Imagine that there is a religious exemption in the Canadian Criminal Code for public incitement to hatred. An exemption added in 2004 by the Liberal government of Paul Martin.

Today, therefore, Canadian law gives precedence to freedom of religious expression over incitement to hatred, when the remarks are made in good faith” or “based on a religious text in which one believes”.

If you are a rabbi, a priest, an imam or any other religious person, good news: the law gives you a privilege on public incitement to hatred.

A Two-speed Law

Because that’s exactly what it is: a religious privilege, which Charkaoui seemed to want to protect himself with as a defence.

This exemption raises all kinds of questions.

At what point does a religious statement made in “good faith” become reprehensible under criminal law? If the Charkaoui degree is not, when does it become so?

Why does religion have a free pass on hateful incitement? How can faith be an acceptable alibi? Why does religion benefit from an exemption, but not a political ideology for example?

Why would believers have an advantage over nonbelievers when it comes to hatred? Do you think I’m exaggerating? However, that’s it: one group – believers – has a right that another group does not have – non-believers. Can we really speak of the religious neutrality of the Canadian state, in this case?

Preferential Treatment [“passe-droit” in French]

Worse, it is quite clear: this provision is not meant for citizens who practice their religious freedom peacefully and respectfully.

It constitutes a free pass for fundamentalists, for whom the targets always converge: unbelievers, Jews, homosexuals and women…

The Canadian government currently offers them additional protection.
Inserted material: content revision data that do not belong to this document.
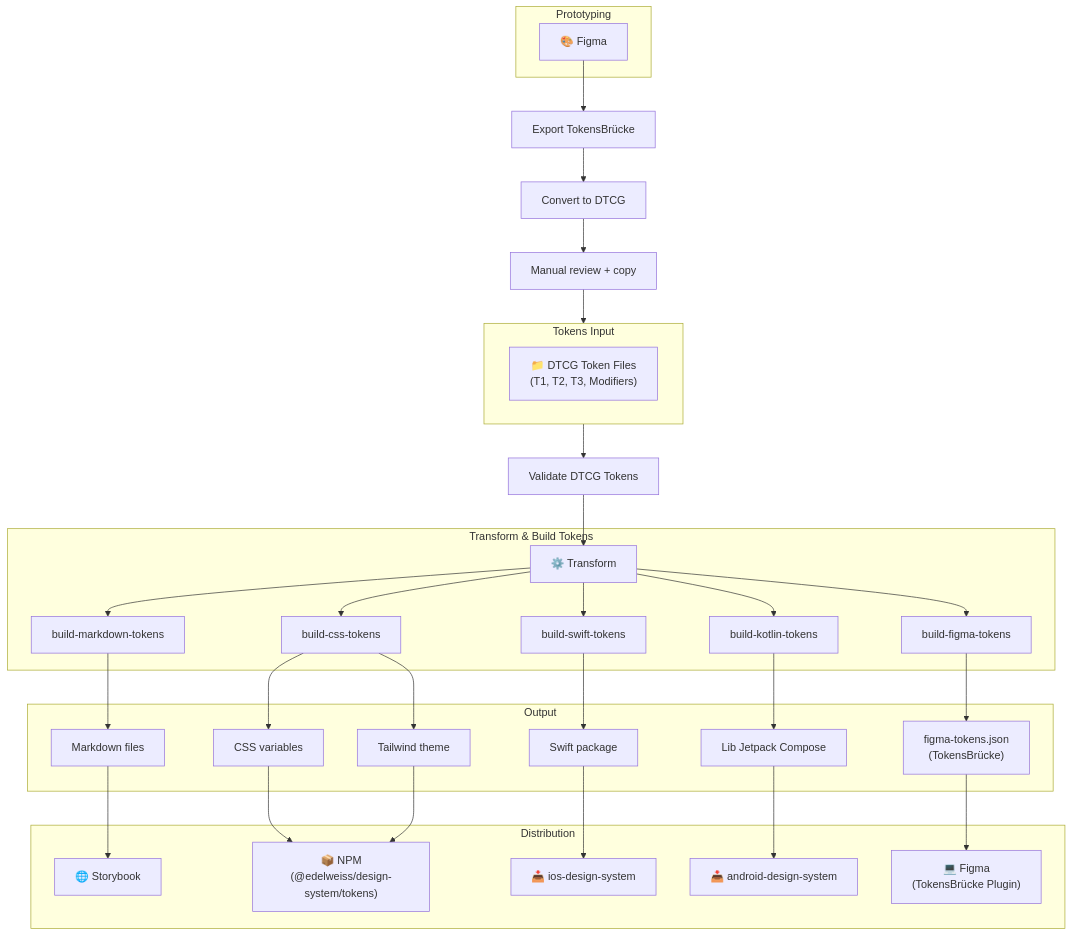
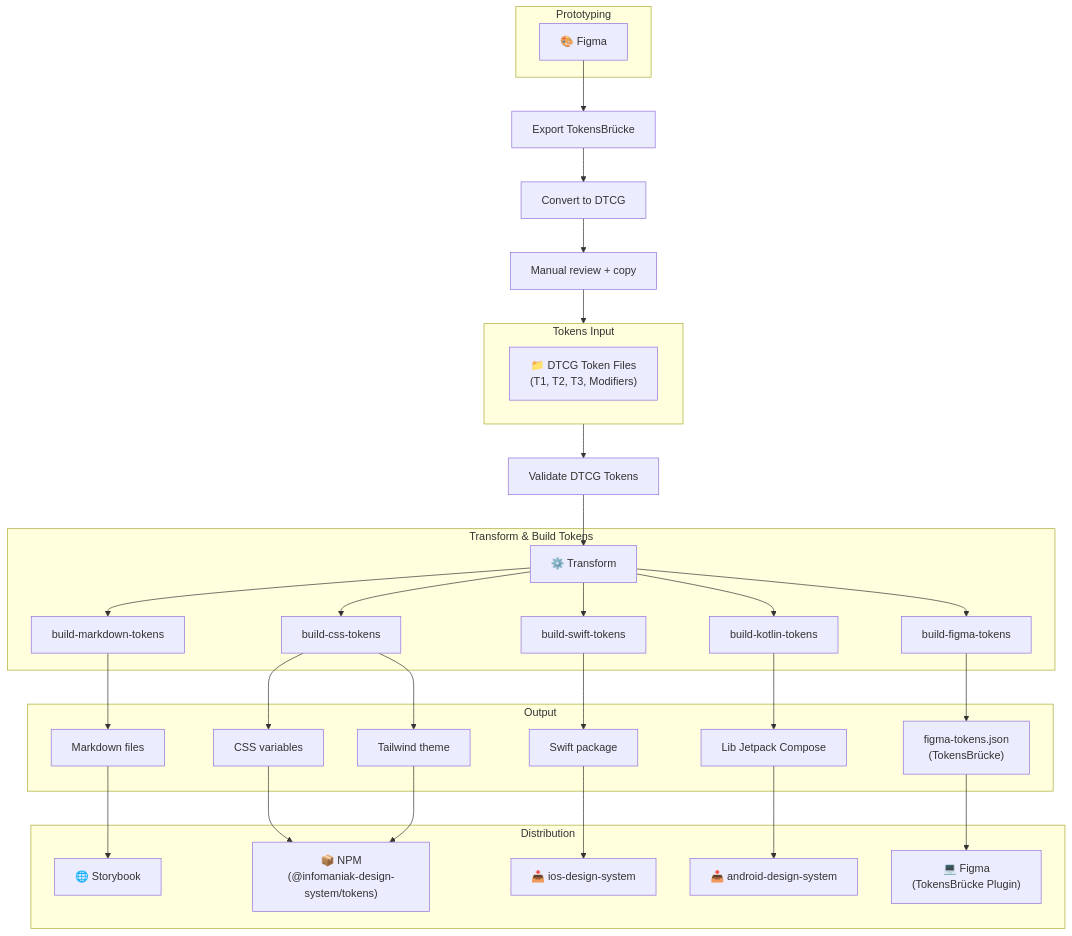
One commit to Infomaniak/design-system changed the diagram in packages/tokens/README.md. Above: the diagram before and after it, drawn with Mermaid.

Commit message:
chore: infomaniak-design-system

````diff
--- a/packages/tokens/README.md
+++ b/packages/tokens/README.md
@@ -12,75 +12,75 @@
 ```mermaid
 flowchart TD
     %% --- Subgraphs ---
 
     subgraph Prototyping["Prototyping"]
         FigmaDoc["🎨 Figma"]
     end
 
     subgraph TokensInput["Tokens Input"]
         Folder["📁 DTCG Token Files<br/>(T1, T2, T3, Modifiers)"]
     end
 
     subgraph BuildTokens["Transform & Build Tokens"]
         Transform["⚙️ Transform"]
         B_MD["build-markdown-tokens"]
         B_CSS["build-css-tokens"]
         B_Swift["build-swift-tokens"]
         B_Kotlin["build-kotlin-tokens"]
         B_Figma["build-figma-tokens"]
 
         Transform --> B_MD & B_CSS & B_Swift & B_Kotlin & B_Figma
     end
 
     subgraph Output["Output"]
         O_MD["Markdown files"]
         O_CSS["CSS variables"]
         O_TW["Tailwind theme"]
         O_Swift["Swift package"]
         O_JC["Lib Jetpack Compose"]
         O_FT["figma-tokens.json<br/>(TokensBrücke)"]
     end
 
     subgraph Distribution["Distribution"]
         D_SB["🌐 Storybook"]
-        D_NPM["📦 NPM<br/>(@edelweiss/design-system/tokens)"]
+        D_NPM["📦 NPM<br/>(@infomaniak-design-system/tokens)"]
         D_iOS["📥 ios-design-system"]
         D_Android["📥 android-design-system"]
         D_Figma["💻 Figma<br/>(TokensBrücke Plugin)"]
     end
 
     %% --- Main Flow and Intermediate Steps ---
 
     Export["Export TokensBrücke"]
     Convert["Convert to DTCG"]
     Manual["Manual review + copy"]
     Validate["Validate DTCG Tokens"]
 
     %% Connecting to the Subgraph to force vertical centering
     FigmaDoc --> Export
     Export --> Convert
     Convert --> Manual
     Manual --> TokensInput
     TokensInput --> Validate
     Validate --> Transform
 
     %% --- Build to Output Connections ---
 
     B_MD --> O_MD
     B_CSS --> O_CSS
     B_CSS --> O_TW
     B_Swift --> O_Swift
     B_Kotlin --> O_JC
     B_Figma --> O_FT
 
     %% --- Output to Distribution Connections ---
 
     O_MD --> D_SB
 
     %% Converging both CSS and Tailwind into NPM
     O_CSS & O_TW --> D_NPM
 
     O_Swift --> D_iOS
     O_JC --> D_Android
     O_FT --> D_Figma
 ```
````
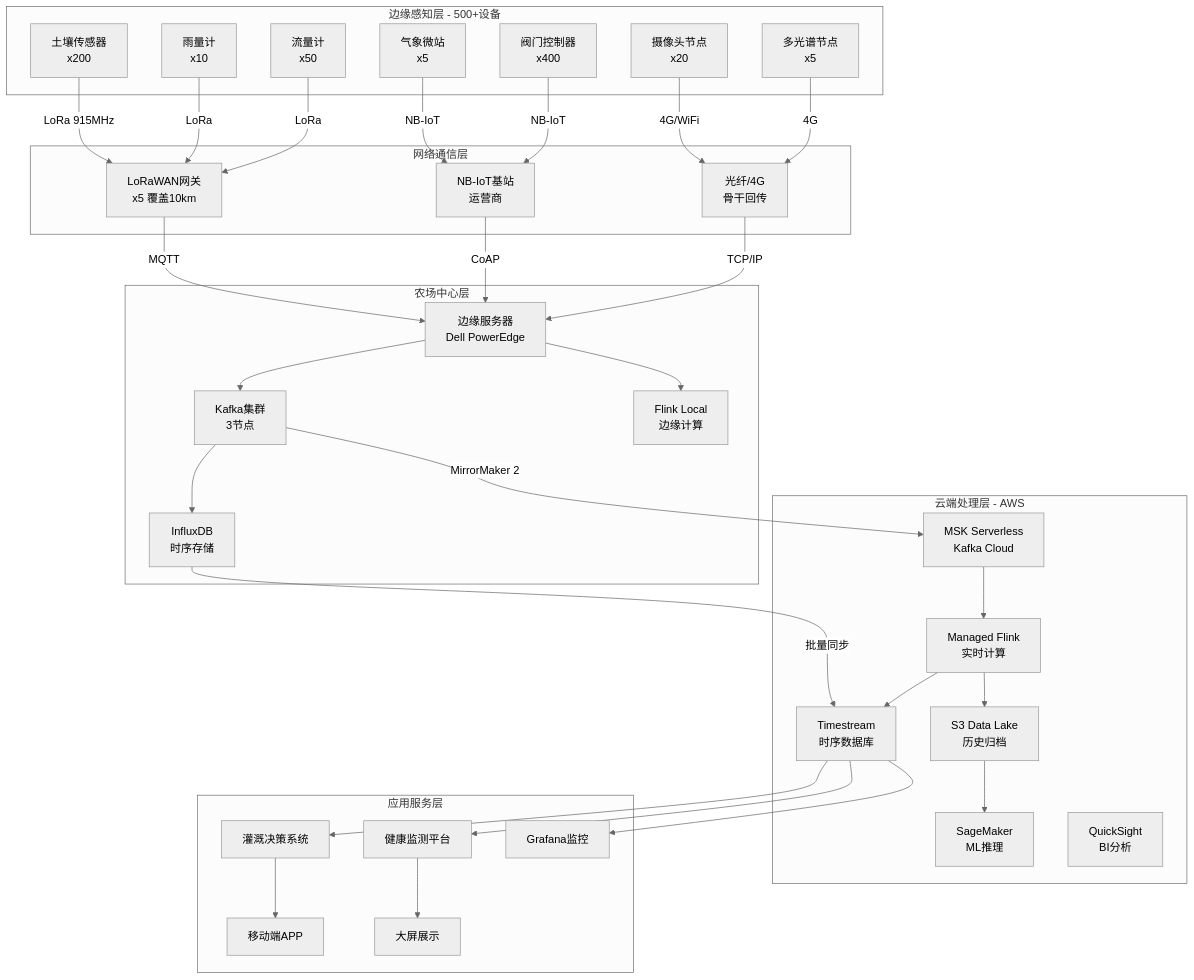
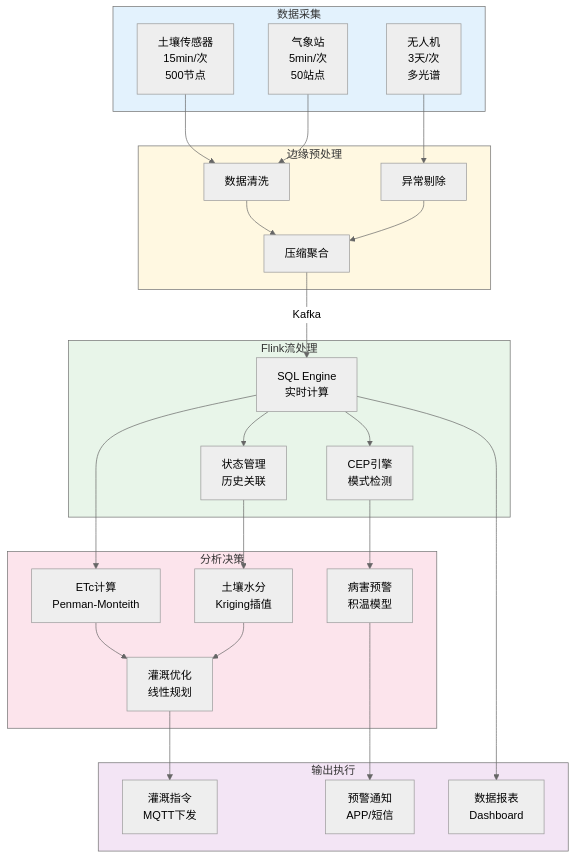
The fifth of 5 diagrams in Flink-IoT-Authority-Alignment/Phase-5-Agriculture/case-precision-agriculture-complete.md (AdaMartin18010/AnalysisDataFlow), drawn with Mermaid (neutral theme) before and after one commit. The commit also changed other lines of this file and 8 other files, not shown here.

````diff
--- a/Flink-IoT-Authority-Alignment/Phase-5-Agriculture/case-precision-agriculture-complete.md
+++ b/Flink-IoT-Authority-Alignment/Phase-5-Agriculture/case-precision-agriculture-complete.md
@@ -43,70 +3089,56 @@
 ```mermaid
-graph TB
-    subgraph 边缘感知层[边缘感知层 - 500+设备]
-        E1[土壤传感器<br/>x200]
-        E2[气象微站<br/>x5]
-        E3[雨量计<br/>x10]
-        E4[阀门控制器<br/>x400]
-        E5[流量计<br/>x50]
-        E6[摄像头节点<br/>x20]
-        E7[多光谱节点<br/>x5]
+flowchart TD
+    subgraph DataIn["数据采集"]
+        D1[土壤传感器<br/>15min/次<br/>500节点]
+        D2[气象站<br/>5min/次<br/>50站点]
+        D3[无人机<br/>3天/次<br/>多光谱]
     end
 
-    subgraph 网络通信层[网络通信层]
-        N1[LoRaWAN网关<br/>x5 覆盖10km]
-        N2[NB-IoT基站<br/>运营商]
-        N3[光纤/4G<br/>骨干回传]
+    subgraph Preprocess["边缘预处理"]
+        P1[数据清洗]
+        P2[异常剔除]
+        P3[压缩聚合]
     end
 
-    subgraph 农场中心层[农场中心层]
-        C1[边缘服务器<br/>Dell PowerEdge]
-        C2[Kafka集群<br/>3节点]
-        C3[InfluxDB<br/>时序存储]
-        C4[Flink Local<br/>边缘计算]
+    subgraph StreamProcess["Flink流处理"]
+        S1[SQL Engine<br/>实时计算]
+        S2[CEP引擎<br/>模式检测]
+        S3[状态管理<br/>历史关联]
     end
 
-    subgraph 云端处理层[云端处理层 - AWS]
-        A1[MSK Serverless<br/>Kafka Cloud]
-        A2[Managed Flink<br/>实时计算]
-        A3[Timestream<br/>时序数据库]
-        A4[S3 Data Lake<br/>历史归档]
-        A5[SageMaker<br/>ML推理]
-        A6[QuickSight<br/>BI分析]
+    subgraph Analytics["分析决策"]
+        A1[土壤水分<br/>Kriging插值]
+        A2[ETc计算<br/>Penman-Monteith]
+        A3[灌溉优化<br/>线性规划]
+        A4[病害预警<br/>积温模型]
     end
 
-    subgraph 应用服务层[应用服务层]
-        U1[灌溉决策系统]
-        U2[健康监测平台]
-        U3[Grafana监控]
-        U4[移动端APP]
-        U5[大屏展示]
+    subgraph Output["输出执行"]
+        O1[灌溉指令<br/>MQTT下发]
+        O2[预警通知<br/>APP/短信]
+        O3[数据报表<br/>Dashboard]
     end
 
-    E1 -->|LoRa 915MHz| N1
-    E2 -->|NB-IoT| N2
-    E3 -->|LoRa| N1
-    E4 -->|NB-IoT| N2
-    E5 -->|LoRa| N1
-    E6 -->|4G/WiFi| N3
-    E7 -->|4G| N3
+    D1 --> P1
+    D2 --> P1
+    D3 --> P2
+    P1 --> P3
+    P2 --> P3
+    P3 -->|Kafka| S1
+    S1 --> S2
+    S1 --> S3
+    S2 --> A4
+    S3 --> A1
+    S1 --> A2
+    A2 --> A3
+    A1 --> A3
+    A3 --> O1
+    A4 --> O2
+    S1 --> O3
 
-    N1 -->|MQTT| C1
-    N2 -->|CoAP| C1
-    N3 -->|TCP/IP| C1
-
-    C1 --> C2 --> C3
-    C1 --> C4
-
-    C2 -->|MirrorMaker 2| A1
-    C3 -->|批量同步| A3
-
-    A1 --> A2 --> A3
-    A2 --> A4
-    A4 --> A5
-
-    A3 --> U1
-    A3 --> U2
-    A3 --> U3
-    U1 --> U4
-    U2 --> U5
+    style DataIn fill:#e3f2fd
+    style Preprocess fill:#fff8e1
+    style StreamProcess fill:#e8f5e9
+    style Analytics fill:#fce4ec
+    style Output fill:#f3e5f5
 ```
````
Charkaoui wanted to use this protection.

This is, right at the heart of Canadian criminal law, an unreasonable religious accommodation [“un accommodement religieux déraisonnable” in French]”.